Set down each line of the material that follows, exactly, with no pictures.

.....

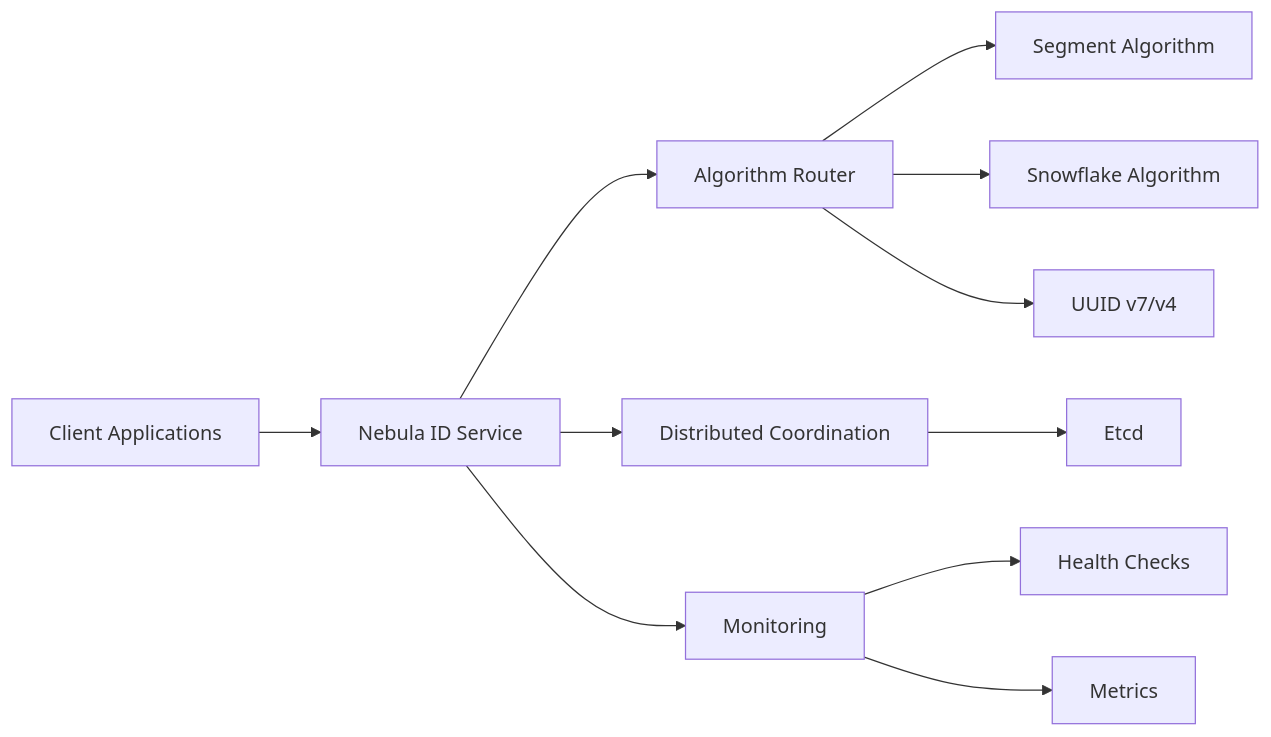
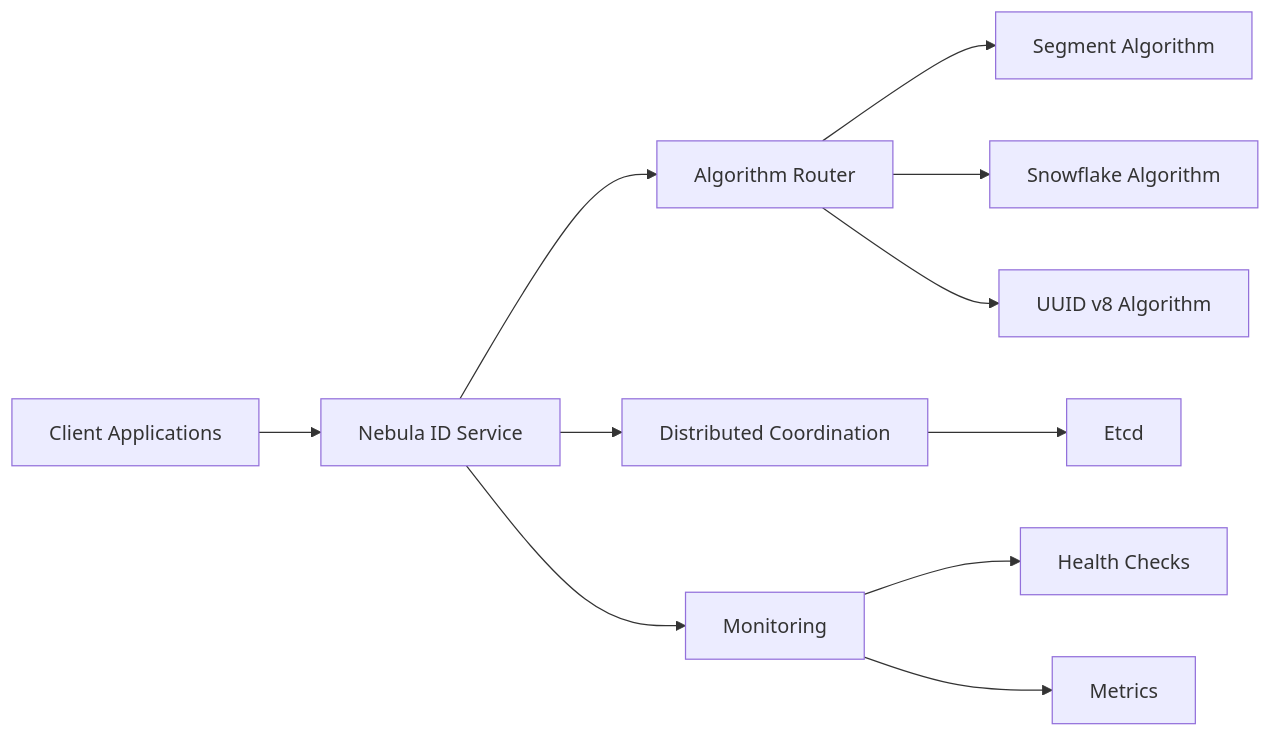
One commit to Kirky-X/NebulaId changed the first of 2 diagrams in README.md. Above: the diagram before and after it, drawn with Mermaid. The commit also changed other lines of this file and 6 other files, not shown here.

````diff
--- a/README.md
+++ b/README.md
@@ -108,13 +108,13 @@
 ```mermaid
 graph LR
     A[Client Applications] --> B[Nebula ID Service]
     B --> C[Algorithm Router]
     C --> D[Segment Algorithm]
     C --> E[Snowflake Algorithm]
-    C --> F[UUID v7/v4]
+    C --> F[UUID v8 Algorithm]
     B --> G[Distributed Coordination]
     G --> H[Etcd]
     B --> I[Monitoring]
     I --> J[Health Checks]
     I --> K[Metrics]
 ```
````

.....

● **Answer space**
One commit to Kirky-X/NebulaId changed the first of 2 diagrams in README.md. Above: the diagram before and after it, drawn with Mermaid. The commit also changed other lines of this file and 6 other files, not shown here.

````diff
--- a/README.md
+++ b/README.md
@@ -108,13 +108,13 @@
 ```mermaid
 graph LR
     A[Client Applications] --> B[Nebula ID Service]
     B --> C[Algorithm Router]
     C --> D[Segment Algorithm]
     C --> E[Snowflake Algorithm]
-    C --> F[UUID v7/v4]
+    C --> F[UUID v8 Algorithm]
     B --> G[Distributed Coordination]
     G --> H[Etcd]
     B --> I[Monitoring]
     I --> J[Health Checks]
     I --> K[Metrics]
 ```
````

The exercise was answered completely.